[Data entries]
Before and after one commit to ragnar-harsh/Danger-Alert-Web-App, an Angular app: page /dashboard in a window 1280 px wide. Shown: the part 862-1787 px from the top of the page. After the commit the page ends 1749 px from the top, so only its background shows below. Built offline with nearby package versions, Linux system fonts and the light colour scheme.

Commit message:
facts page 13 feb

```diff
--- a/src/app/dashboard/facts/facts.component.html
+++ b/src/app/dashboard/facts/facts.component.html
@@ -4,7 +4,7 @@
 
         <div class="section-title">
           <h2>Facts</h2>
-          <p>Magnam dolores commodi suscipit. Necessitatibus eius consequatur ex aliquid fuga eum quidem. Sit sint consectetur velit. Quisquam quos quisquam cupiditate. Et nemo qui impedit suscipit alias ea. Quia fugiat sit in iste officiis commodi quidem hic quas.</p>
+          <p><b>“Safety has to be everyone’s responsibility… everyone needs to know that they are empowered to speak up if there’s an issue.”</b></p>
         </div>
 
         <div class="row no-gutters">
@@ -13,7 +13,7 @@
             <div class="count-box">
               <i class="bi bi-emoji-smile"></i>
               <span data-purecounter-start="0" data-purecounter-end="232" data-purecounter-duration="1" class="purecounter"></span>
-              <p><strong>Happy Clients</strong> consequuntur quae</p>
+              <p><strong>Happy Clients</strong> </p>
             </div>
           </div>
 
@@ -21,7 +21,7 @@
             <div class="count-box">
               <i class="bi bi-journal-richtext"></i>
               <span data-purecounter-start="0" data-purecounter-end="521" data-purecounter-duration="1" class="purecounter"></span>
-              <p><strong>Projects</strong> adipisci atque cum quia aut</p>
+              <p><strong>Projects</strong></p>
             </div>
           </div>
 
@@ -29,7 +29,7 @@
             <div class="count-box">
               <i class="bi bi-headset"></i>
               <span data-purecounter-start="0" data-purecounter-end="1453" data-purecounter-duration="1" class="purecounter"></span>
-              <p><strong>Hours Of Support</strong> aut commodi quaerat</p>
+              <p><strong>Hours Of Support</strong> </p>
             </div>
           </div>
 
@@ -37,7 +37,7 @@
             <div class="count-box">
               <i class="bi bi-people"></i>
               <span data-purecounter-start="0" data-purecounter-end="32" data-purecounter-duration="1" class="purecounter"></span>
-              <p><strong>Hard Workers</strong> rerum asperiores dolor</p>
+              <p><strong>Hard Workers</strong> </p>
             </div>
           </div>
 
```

=== WHAT IS BEING ASKED ===
Check each line above for the word "duration" and copy the ones that have it.

=== ANSWER SPACE ===
               <span data-purecounter-start="0" data-purecounter-end="232" data-purecounter-duration="1" class="purecounter"></span>
               <span data-purecounter-start="0" data-purecounter-end="521" data-purecounter-duration="1" class="purecounter"></span>
               <span data-purecounter-start="0" data-purecounter-end="1453" data-purecounter-duration="1" class="purecounter"></span>
               <span data-purecounter-start="0" data-purecounter-end="32" data-purecounter-duration="1" class="purecounter"></span>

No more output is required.